Being a journalist in Mexico is dangerous. Reporters working in states most affected by drug-related violence have seen their beat change drastically since 2006, when former Mexican President Felipe Calderón launched an offensive against organized crime. For many journalists, local news now involves reporting on turf wars, missing people and mass graves. The type of news being covered is riskier, and having adequate security protocols has become all the more important.
As attacks against journalists have increased, with five journalists confirmed as being killed in direct reprisal for their work in the last three years, reporters began thinking up ways of keeping themselves safer. A colleague, from a state in the north of Mexico, explained that every time a reporter leaves the office to cover a story it is common procedure to call a fellow journalist to let them know the route being taken as well as arrival and departure times. Journalists covering the crime beat in a state in the northeast of Mexico now move together to and from events. They say there is greater safety in numbers.
Journalists traveling from Mexico City, which has largely been unaffected by the violence, to report on news in other areas of the country, also follow certain security procedures. Some reporters have a check-in system, calling designated contacts at certain hours of the day when out in the field, or they carry a GPS device, making it easier to locate them. But sometimes they travel alone, advising just one or two people. They think about the story, not about safety.
Each assignment throws up questions about security. What do I do if there is a road block? Is the route I am taking safe? What is the best way to alert friends and colleagues without drawing attention to myself? In 2011, these were questions that I was asking myself while on reporting trips. I started thinking that there must be an easier and more efficient way to contact people when working in dangerous areas.

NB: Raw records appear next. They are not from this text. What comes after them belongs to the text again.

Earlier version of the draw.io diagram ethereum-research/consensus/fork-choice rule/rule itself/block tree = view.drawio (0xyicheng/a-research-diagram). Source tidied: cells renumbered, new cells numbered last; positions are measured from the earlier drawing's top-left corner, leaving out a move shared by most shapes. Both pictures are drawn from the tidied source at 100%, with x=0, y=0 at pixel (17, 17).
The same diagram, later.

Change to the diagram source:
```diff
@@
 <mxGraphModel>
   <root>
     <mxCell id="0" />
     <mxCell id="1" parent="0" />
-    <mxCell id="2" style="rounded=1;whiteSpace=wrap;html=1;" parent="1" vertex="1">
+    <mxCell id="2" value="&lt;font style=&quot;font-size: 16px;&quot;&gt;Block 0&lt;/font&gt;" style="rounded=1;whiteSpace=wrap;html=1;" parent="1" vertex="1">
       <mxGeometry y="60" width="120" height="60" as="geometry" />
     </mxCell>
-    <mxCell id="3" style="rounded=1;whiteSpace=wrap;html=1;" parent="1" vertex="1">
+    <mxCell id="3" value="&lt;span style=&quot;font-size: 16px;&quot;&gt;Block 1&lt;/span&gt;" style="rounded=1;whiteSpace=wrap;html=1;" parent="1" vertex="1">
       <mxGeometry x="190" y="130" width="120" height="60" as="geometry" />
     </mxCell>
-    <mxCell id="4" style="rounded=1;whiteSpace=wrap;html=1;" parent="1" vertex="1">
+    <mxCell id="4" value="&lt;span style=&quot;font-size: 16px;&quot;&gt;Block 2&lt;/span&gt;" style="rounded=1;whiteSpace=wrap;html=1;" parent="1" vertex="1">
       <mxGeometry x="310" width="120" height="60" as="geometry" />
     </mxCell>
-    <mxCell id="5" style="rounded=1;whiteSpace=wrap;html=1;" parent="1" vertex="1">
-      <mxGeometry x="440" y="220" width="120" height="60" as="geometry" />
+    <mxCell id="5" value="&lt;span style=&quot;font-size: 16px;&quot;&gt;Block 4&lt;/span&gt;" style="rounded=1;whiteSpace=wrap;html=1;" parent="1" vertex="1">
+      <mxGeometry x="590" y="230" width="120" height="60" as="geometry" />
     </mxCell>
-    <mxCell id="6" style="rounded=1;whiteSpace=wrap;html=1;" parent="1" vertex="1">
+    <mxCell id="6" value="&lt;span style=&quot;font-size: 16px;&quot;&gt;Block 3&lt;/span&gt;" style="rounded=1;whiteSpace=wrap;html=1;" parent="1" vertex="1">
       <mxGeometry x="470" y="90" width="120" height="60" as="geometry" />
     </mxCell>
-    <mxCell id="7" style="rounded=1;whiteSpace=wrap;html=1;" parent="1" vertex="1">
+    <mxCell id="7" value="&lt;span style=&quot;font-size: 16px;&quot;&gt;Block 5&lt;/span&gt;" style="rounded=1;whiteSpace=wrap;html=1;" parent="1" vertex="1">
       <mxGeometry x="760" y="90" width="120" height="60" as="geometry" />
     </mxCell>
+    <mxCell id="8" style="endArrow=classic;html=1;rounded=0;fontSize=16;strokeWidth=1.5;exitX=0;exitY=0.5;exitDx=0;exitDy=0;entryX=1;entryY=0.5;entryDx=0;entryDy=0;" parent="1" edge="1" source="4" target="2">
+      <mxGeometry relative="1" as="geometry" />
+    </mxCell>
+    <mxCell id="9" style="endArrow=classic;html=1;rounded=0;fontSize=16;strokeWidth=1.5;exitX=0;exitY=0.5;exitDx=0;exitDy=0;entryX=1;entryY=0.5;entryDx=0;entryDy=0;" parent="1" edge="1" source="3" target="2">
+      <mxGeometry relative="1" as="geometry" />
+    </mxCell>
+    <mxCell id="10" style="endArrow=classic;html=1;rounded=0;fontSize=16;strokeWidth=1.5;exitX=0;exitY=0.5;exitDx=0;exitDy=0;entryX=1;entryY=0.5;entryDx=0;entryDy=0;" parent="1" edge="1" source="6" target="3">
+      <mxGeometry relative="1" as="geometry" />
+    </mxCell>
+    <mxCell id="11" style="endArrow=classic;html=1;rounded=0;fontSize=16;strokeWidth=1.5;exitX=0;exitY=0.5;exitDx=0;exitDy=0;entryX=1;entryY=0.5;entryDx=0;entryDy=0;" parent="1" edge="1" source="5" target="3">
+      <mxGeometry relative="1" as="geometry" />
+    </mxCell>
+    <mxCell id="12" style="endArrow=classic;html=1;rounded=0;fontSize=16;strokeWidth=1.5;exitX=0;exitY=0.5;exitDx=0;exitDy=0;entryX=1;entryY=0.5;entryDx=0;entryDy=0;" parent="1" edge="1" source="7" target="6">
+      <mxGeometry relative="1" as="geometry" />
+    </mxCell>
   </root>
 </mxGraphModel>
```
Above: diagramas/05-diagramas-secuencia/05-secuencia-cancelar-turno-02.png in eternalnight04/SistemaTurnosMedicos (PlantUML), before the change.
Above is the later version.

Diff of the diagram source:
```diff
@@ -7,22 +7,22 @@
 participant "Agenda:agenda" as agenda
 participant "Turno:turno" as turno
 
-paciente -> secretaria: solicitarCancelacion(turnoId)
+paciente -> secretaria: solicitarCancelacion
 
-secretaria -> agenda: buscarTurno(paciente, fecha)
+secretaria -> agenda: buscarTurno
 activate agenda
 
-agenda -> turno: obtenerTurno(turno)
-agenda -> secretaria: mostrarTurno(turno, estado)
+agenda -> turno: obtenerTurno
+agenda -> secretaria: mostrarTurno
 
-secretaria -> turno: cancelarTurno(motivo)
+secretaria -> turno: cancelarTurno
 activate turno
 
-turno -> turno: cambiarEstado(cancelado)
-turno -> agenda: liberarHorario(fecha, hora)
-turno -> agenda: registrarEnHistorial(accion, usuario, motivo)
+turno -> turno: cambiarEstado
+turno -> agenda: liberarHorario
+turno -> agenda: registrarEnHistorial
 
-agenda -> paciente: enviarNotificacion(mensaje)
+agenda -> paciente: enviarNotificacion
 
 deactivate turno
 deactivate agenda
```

When I met fellow journalist Diego Mendiburu, we realized the part technology could play. At the end of 2011, Mendiburu and I had the idea for Hancel, an Android app that links journalists working in high-risk areas to a preselected list of contacts and to NGOs dedicated to defending freedom of expression.
The idea was simple, but building the app was not. We were two journalists with no contacts in technology, no idea of how to run a project, and even less an idea about funding. Two years on, Hancel is in beta phase and being piloted in both Mexico and Colombia. The project has the support of both local and international organizations, and in March last year received funding from the Knight Foundation. But there is still much work to be done.
Hancel has taught us a lot about what it means to be a journalist trying to figure out the tech world. Over the coming months, I will be outlining the experiences that we have had while building Hancel, from where to find a programmer to explaining what a hack day is. We hope that by talking about this, we will encourage other journalists not only to start their own projects, but to also build long-lasting relationships with the tech community.
Ela Stapley is a journalist based in Mexico. She is co-founder of Hancel, a Smartphone app linking journalists working in high-risk areas with a pre-selected list of contacts and NGOs dedicated to defending freedom of speech. In 2013, Ela co-founded Factual_, an organization that provides Latin American journalists with the tools needed to start their own innovation projects. She has an MA in International Journalism from Cardiff University. Contact her @elastapley or email@example.com
JournoSec is a column aimed at helping journalists better under the security, privacy and anonymity challenges they currently face, and steps they can take to protect themselves. Managed by OpenITP Outreach Manager Sandra Ordonez, it brings together leading voices from the community behind open-source technologies that circumvent censorship and surveillance. For more information, follow @OpenITP. To become more involved, contact sandraordonez AT OpenITP DOT org.